ENTERTAINMENT
November 8, 1991 | KEVIN THOMAS, TIMES STAFF WRITER
For more than 35 years, Michel Piccoli has been one of France's finest, most versatile actors in television and the theater, and has worked in film for virtually every major French director. Sixty-five-year-old Piccoli, who started going bald at an early age, has changed very little over the decades and continues to play romantic leads without straining.
ENTERTAINMENT
February 29, 2008 | Kevin Thomas, Special to The Times
With "The Duchess of Langeais," French New Wave pioneer Jacques Rivette has brought the Balzac short story to screen as a superb chamber drama. His is a graceful work of austerity and formality that perfectly captures the chaos of repressed emotions that see beneath the rigid conventions of aristocratic society.
ENTERTAINMENT
September 25, 2005 | Susan King, Times Staff Writer
FRENCH director Jacques Rivette, whom the UCLA Film & Television Archive is feting with a retrospective beginning Saturday, was once asked why his features were so long. "He said something interesting in 'Jacques Rivette, the Night Watchman,' the documentary we are showing," says programmer David Pendleton. "He feels that time no longer has the same density that it did in the days of the classic cinema.
ENTERTAINMENT
October 5, 2001 | KENNETH TURAN, TIMES FILM CRITIC
"Va Savoir" offers many pleasures, but none so rare or satisfying as the chance to watch a film find itself.

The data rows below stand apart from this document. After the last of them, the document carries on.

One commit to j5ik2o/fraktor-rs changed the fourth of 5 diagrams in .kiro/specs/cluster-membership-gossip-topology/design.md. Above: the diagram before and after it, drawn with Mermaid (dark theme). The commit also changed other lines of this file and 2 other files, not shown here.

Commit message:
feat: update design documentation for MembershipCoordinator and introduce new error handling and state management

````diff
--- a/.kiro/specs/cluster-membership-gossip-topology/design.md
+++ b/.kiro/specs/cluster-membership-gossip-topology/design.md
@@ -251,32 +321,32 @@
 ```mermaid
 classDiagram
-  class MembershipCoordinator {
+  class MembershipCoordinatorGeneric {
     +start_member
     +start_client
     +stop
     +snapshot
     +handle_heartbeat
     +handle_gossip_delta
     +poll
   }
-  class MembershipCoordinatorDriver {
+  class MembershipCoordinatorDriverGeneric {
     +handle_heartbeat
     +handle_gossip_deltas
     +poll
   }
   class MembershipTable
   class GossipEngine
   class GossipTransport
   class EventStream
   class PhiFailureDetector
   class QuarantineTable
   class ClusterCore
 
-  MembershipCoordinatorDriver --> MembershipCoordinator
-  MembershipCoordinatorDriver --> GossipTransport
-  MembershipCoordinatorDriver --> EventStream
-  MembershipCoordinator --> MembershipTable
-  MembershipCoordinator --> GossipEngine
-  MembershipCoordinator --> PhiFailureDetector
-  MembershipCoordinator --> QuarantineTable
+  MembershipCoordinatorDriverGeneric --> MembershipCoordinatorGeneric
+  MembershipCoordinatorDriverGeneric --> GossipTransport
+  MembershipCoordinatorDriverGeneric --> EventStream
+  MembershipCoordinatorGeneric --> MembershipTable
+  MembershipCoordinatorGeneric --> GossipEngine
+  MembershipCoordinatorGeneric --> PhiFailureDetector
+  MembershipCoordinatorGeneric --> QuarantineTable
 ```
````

For this masterful celebration starts off slowly, even uncertainly, giving no hint of the rich and elegant exploration of love, jealousy and animal attraction it will in all good time become. If that final phrase sounds a bit Shakespearean, it should.
ENTERTAINMENT
May 30, 1997 | KEVIN THOMAS, TIMES STAFF WRITER
"Up/Down/Fragile," which launches a series of French films at the Grande 4-Plex, is not like any musical you have ever seen, but then its director, New Wave pioneer Jacques Rivette, is not like other filmmakers, either. To begin with, more often than not, Rivette favors long films. When was the last time you saw a musical that clocked in at 2 hours and 44 minutes, had no singing and dancing numbers in its first hour and not much plot until yet another hour?
ENTERTAINMENT
November 8, 1991 | KEVIN THOMAS, TIMES STAFF WRITER
For more than 35 years, Michel Piccoli has been one of France's finest, most versatile actors in television and the theater, and has worked in film for virtually every major French director. Sixty-five-year-old Piccoli, who started going bald at an early age, has changed very little over the decades and continues to play romantic leads without straining.
ENTERTAINMENT
September 14, 1991 | KEVIN THOMAS, TIMES STAFF WRITER
"Five 'Lost' French Films" series has begun at the Monica 4-Plex in Santa Monica with a once-banned Jacques Rivette masterpiece, "The Nun" ("La Religeuse"), which last had a Los Angeles run in 1972. It is so harrowing, so overwhelming, that it leaves an indelible impression. The intensity of its spirituality ranks it alongside the finest achievements of Robert Bresson and Carl Dreyer.
ENTERTAINMENT
September 29, 2012 | By Dennis Lim
Before his ascension to Oscar-sanctioned respectability with "The Curious Case of Benjamin Button" and "The Social Network," David Fincher was a cult filmmaker par excellence. "Se7en" (1995) and "Fight Club" (1999) quickly entered the fanboy pantheon, but it was the thriller he made in between, "The Game" (1997), that is perhaps most overdue for reappraisal. Widely dismissed (and not without reason) as a gimmicky prank at the time of its release, Fincher's third feature has just been issued on DVD and Blu-ray by the Criterion Collection.
Los Angeles Times Articles
|